Here are the Squirrel Nut Zippers channelling Cab Calloway in The Ghost of Stephen Foster.
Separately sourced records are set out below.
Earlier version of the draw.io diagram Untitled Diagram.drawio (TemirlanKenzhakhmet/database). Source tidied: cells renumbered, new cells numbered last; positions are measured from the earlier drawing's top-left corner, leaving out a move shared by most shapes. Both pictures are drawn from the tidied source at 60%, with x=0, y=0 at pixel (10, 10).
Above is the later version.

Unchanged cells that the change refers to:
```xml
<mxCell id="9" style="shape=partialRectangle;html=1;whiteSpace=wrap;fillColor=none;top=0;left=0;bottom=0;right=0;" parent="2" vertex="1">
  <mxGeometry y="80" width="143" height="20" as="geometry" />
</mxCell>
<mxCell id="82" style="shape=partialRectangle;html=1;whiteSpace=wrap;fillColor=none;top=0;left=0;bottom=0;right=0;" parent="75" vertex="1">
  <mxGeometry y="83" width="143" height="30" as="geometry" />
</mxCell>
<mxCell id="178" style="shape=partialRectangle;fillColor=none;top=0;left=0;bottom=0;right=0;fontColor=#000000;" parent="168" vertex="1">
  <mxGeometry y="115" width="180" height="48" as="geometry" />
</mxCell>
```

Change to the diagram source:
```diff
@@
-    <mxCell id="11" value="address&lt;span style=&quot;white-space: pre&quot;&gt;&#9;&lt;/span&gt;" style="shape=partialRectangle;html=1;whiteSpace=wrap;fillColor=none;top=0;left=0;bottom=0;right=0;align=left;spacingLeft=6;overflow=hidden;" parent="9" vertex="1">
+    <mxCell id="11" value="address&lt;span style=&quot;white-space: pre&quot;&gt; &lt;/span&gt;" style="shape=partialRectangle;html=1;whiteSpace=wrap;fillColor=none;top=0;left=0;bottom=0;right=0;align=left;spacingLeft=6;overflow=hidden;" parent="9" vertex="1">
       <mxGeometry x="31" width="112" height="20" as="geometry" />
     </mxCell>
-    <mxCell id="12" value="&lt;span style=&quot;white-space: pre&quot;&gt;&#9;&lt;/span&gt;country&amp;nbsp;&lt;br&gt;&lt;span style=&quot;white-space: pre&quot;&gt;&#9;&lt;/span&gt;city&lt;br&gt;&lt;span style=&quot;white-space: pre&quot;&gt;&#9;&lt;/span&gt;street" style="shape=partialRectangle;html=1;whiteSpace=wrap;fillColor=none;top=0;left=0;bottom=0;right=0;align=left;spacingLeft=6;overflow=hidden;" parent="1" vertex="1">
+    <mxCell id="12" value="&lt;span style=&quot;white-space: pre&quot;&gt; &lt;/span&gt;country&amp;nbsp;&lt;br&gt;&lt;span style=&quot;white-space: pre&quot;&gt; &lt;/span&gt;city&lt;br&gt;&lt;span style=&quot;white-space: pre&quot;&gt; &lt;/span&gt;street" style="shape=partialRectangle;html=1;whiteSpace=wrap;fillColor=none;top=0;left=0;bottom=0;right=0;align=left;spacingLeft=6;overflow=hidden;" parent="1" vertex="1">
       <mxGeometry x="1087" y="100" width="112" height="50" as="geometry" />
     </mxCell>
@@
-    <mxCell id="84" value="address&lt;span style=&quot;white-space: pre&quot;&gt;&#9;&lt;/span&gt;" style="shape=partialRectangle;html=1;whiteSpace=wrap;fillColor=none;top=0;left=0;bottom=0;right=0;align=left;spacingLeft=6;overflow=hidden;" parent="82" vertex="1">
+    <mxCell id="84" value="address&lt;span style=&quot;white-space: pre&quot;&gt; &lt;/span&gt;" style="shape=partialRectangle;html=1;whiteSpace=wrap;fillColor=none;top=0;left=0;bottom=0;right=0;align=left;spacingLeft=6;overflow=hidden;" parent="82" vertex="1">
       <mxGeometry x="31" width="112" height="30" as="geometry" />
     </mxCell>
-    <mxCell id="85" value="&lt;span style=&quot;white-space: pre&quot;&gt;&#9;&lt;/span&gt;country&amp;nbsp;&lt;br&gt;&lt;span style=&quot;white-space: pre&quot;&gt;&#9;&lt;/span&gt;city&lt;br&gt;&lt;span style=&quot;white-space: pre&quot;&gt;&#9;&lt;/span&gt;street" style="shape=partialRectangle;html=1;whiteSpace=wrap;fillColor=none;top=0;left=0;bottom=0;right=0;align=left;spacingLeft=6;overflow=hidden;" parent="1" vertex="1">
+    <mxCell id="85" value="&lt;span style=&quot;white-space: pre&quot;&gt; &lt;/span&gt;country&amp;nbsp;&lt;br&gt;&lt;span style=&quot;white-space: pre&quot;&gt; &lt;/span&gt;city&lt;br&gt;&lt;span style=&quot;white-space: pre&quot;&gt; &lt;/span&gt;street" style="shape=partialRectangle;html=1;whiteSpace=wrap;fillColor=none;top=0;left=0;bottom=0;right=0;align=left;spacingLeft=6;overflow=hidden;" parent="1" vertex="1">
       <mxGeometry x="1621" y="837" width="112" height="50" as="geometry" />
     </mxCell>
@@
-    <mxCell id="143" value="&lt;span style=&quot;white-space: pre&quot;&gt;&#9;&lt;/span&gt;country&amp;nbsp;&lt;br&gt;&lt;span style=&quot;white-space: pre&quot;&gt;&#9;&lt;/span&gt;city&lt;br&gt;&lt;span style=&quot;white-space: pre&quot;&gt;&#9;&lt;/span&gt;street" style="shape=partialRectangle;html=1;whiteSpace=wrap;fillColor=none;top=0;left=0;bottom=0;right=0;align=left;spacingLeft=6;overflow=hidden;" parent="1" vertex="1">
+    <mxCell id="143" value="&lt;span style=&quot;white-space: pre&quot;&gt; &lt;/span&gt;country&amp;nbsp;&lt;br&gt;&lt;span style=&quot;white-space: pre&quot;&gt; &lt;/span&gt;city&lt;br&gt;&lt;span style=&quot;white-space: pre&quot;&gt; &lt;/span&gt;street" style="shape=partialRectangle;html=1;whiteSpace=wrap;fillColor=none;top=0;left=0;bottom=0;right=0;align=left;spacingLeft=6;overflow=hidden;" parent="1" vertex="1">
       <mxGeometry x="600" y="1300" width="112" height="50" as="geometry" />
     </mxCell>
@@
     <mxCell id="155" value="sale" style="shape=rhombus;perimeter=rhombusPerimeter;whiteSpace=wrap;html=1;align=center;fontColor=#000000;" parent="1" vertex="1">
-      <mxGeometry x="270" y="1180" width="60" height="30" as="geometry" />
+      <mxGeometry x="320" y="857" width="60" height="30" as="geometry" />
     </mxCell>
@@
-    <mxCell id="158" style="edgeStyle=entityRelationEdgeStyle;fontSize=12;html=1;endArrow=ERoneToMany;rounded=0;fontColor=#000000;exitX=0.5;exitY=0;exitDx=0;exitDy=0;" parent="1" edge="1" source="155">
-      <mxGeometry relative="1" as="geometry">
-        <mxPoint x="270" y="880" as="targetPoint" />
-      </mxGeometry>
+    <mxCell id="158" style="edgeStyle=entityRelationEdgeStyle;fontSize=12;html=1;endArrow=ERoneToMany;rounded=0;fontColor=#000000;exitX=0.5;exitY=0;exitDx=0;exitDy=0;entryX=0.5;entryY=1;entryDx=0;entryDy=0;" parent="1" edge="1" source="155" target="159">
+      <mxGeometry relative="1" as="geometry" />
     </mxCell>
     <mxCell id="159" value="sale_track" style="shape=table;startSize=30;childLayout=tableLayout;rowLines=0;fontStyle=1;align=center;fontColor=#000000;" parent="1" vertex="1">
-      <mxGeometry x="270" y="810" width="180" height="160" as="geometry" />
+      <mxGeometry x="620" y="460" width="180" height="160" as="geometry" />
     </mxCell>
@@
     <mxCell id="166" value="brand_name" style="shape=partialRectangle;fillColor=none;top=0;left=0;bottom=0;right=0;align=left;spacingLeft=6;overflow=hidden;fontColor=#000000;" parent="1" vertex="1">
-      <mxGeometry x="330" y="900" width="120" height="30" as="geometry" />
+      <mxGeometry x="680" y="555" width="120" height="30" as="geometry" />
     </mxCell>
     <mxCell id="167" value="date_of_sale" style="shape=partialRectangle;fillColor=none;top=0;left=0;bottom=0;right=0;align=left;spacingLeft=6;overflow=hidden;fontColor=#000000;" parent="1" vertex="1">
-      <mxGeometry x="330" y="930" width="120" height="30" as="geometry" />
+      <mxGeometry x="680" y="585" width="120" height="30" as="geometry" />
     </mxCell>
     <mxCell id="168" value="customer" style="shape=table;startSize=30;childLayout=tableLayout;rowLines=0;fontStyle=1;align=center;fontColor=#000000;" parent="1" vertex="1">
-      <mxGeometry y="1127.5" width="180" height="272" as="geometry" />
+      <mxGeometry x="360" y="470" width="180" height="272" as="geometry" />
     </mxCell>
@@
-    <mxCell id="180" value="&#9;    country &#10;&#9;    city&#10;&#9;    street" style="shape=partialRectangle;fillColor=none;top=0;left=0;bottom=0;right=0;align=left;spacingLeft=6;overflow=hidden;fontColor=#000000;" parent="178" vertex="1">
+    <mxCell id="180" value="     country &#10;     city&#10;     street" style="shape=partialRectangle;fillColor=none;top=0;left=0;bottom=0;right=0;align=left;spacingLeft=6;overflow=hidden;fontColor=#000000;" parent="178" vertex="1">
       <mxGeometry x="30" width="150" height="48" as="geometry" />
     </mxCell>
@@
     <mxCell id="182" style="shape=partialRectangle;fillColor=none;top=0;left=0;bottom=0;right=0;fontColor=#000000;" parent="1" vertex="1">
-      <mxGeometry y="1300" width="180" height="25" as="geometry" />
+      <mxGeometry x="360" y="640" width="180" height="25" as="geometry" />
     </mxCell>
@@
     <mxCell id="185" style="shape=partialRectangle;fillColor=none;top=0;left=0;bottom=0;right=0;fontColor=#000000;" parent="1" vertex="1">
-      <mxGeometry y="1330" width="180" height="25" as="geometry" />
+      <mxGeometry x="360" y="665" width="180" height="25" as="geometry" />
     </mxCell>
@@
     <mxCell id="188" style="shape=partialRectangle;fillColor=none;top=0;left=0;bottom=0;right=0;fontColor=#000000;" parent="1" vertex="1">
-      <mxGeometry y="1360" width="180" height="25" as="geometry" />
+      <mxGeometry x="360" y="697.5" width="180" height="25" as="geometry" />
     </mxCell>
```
greens and pecan tart the other week. Some time back we had small chard and almond tarts. This being autumn, I decided to try one with walnuts. I made a sort of smoky, spicy, sharp sofrito of tomatoes and artichokes, and I added lemon zest to the walnut custard, to add a little brightness to the sweet earthiness of the nuts. A walnut custard is nice, soft underneath, slightly crispy on top. We need to come up with a new name for these new nut concoctions! We’ve created a committee, and we’d like report their findings, and to tell you the general consensus about the deliciousness of this tart, but the squirrels have taken all of their pieces to the tops of the trees, and won’t come back down to file their reports.Here at The Ordinary’s institute of culinary studies, we have an entire division devoted to the study of nut custards. It is completely staffed by squirrels, who are frantically busy this time of year. They are, in fact, so occupied with eating and burying the test subjects that they have not had an opportunity to report their findings. So many questions still remain. Viz: If a sweet baked almond custard is called frangipane, does that same word apply to a savory almond custard? How about a sweet hazelnut, pecan or walnut custard? How about a savory pecan, hazelnut or walnut custard? I know that I’ve discussed these issues before, and I’m in danger of becoming some sort of nut-custard fanatic, wandering the streets of town mumbling about nuts, but I need answers, dammit! It’s keeping me up nights! Not really, but I would like a better way to describe it. I’ve been experimenting lately with various types of nut custard in savory tart applications. For instance, we had a